WORK REQUEST:
Copy every record verbatim. Leave the pictures out.

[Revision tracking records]

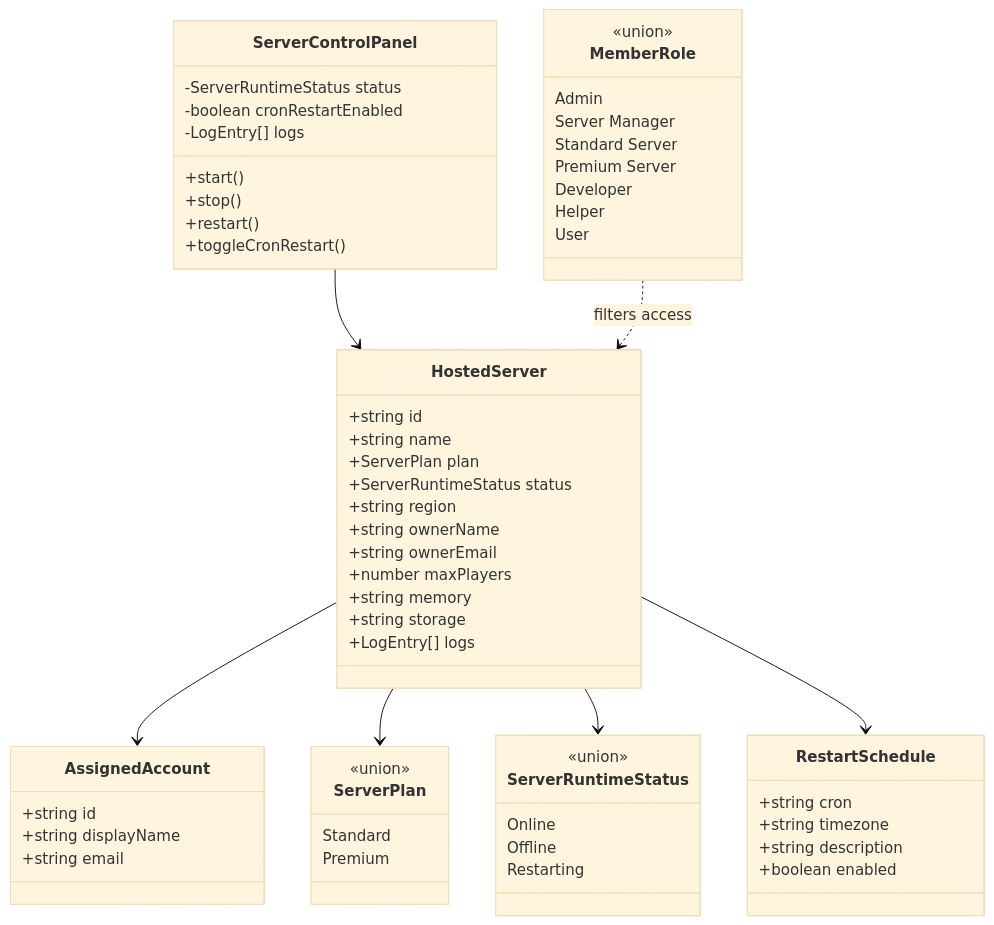
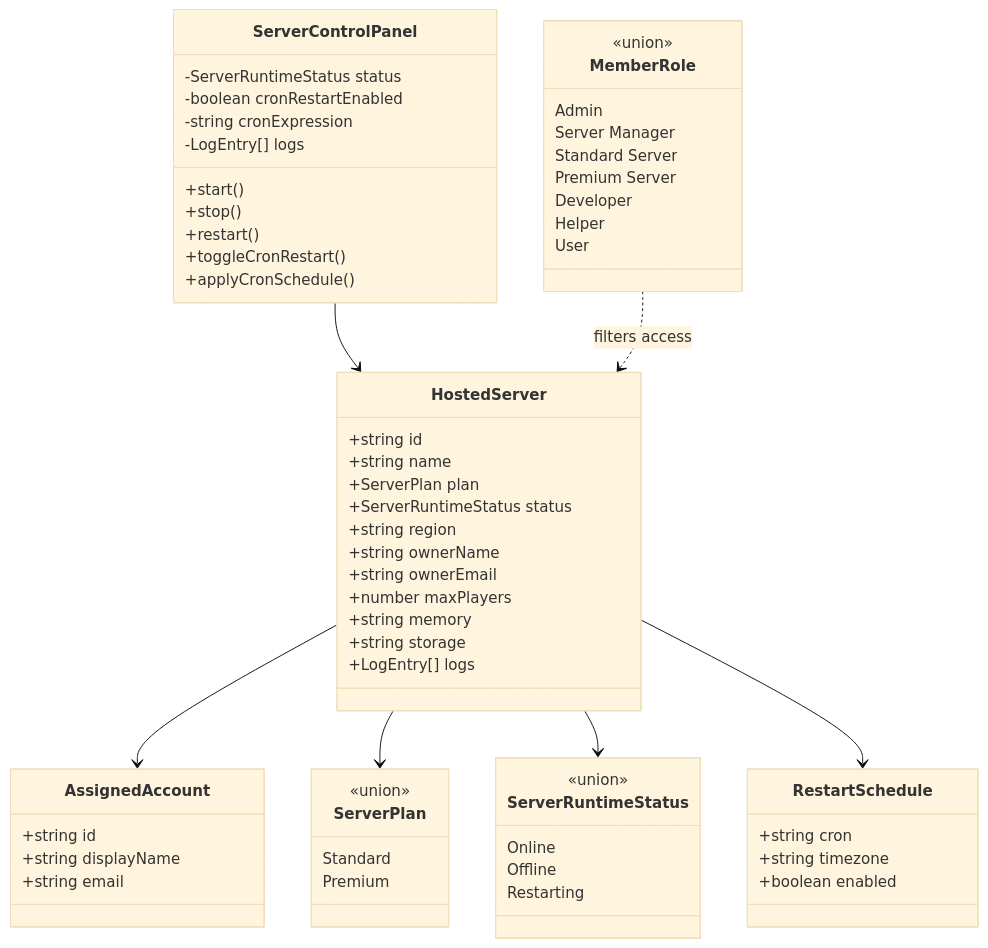
The first of 2 diagrams in docs/server-hosting-design.md (Bannerlord-Coop-Team/BannerlordCoop-website), drawn with Mermaid (base theme) before and after one commit. The commit also changed other lines of this file and 3 other files, not shown here.

Commit message:
Make cron restart schedule editable

````diff
--- a/docs/server-hosting-design.md
+++ b/docs/server-hosting-design.md
@@ -21,63 +21,64 @@
 ```mermaid
 classDiagram
     class MemberRole {
         <<union>>
         Admin
         Server Manager
         Standard Server
         Premium Server
         Developer
         Helper
         User
     }
     class HostedServer {
         +string id
         +string name
         +ServerPlan plan
         +ServerRuntimeStatus status
         +string region
         +string ownerName
         +string ownerEmail
         +number maxPlayers
         +string memory
         +string storage
         +LogEntry[] logs
     }
     class AssignedAccount {
         +string id
         +string displayName
         +string email
     }
     class ServerPlan {
         <<union>>
         Standard
         Premium
     }
     class ServerRuntimeStatus {
         <<union>>
         Online
         Offline
         Restarting
     }
     class RestartSchedule {
         +string cron
         +string timezone
-        +string description
         +boolean enabled
     }
     class ServerControlPanel {
         -ServerRuntimeStatus status
         -boolean cronRestartEnabled
+        -string cronExpression
         -LogEntry[] logs
         +start()
         +stop()
         +restart()
         +toggleCronRestart()
+        +applyCronSchedule()
     }
     HostedServer --> AssignedAccount
     HostedServer --> ServerPlan
     HostedServer --> ServerRuntimeStatus
     HostedServer --> RestartSchedule
     ServerControlPanel --> HostedServer
     MemberRole ..> HostedServer : filters access
 ```
````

RESPONSE TO THIS EXERCISE:
The first of 2 diagrams in docs/server-hosting-design.md (Bannerlord-Coop-Team/BannerlordCoop-website), drawn with Mermaid (base theme) before and after one commit. The commit also changed other lines of this file and 3 other files, not shown here.

Commit message:
Make cron restart schedule editable

````diff
--- a/docs/server-hosting-design.md
+++ b/docs/server-hosting-design.md
@@ -21,63 +21,64 @@
 ```mermaid
 classDiagram
     class MemberRole {
         <<union>>
         Admin
         Server Manager
         Standard Server
         Premium Server
         Developer
         Helper
         User
     }
     class HostedServer {
         +string id
         +string name
         +ServerPlan plan
         +ServerRuntimeStatus status
         +string region
         +string ownerName
         +string ownerEmail
         +number maxPlayers
         +string memory
         +string storage
         +LogEntry[] logs
     }
     class AssignedAccount {
         +string id
         +string displayName
         +string email
     }
     class ServerPlan {
         <<union>>
         Standard
         Premium
     }
     class ServerRuntimeStatus {
         <<union>>
         Online
         Offline
         Restarting
     }
     class RestartSchedule {
         +string cron
         +string timezone
-        +string description
         +boolean enabled
     }
     class ServerControlPanel {
         -ServerRuntimeStatus status
         -boolean cronRestartEnabled
+        -string cronExpression
         -LogEntry[] logs
         +start()
         +stop()
         +restart()
         +toggleCronRestart()
+        +applyCronSchedule()
     }
     HostedServer --> AssignedAccount
     HostedServer --> ServerPlan
     HostedServer --> ServerRuntimeStatus
     HostedServer --> RestartSchedule
     ServerControlPanel --> HostedServer
     MemberRole ..> HostedServer : filters access
 ```
````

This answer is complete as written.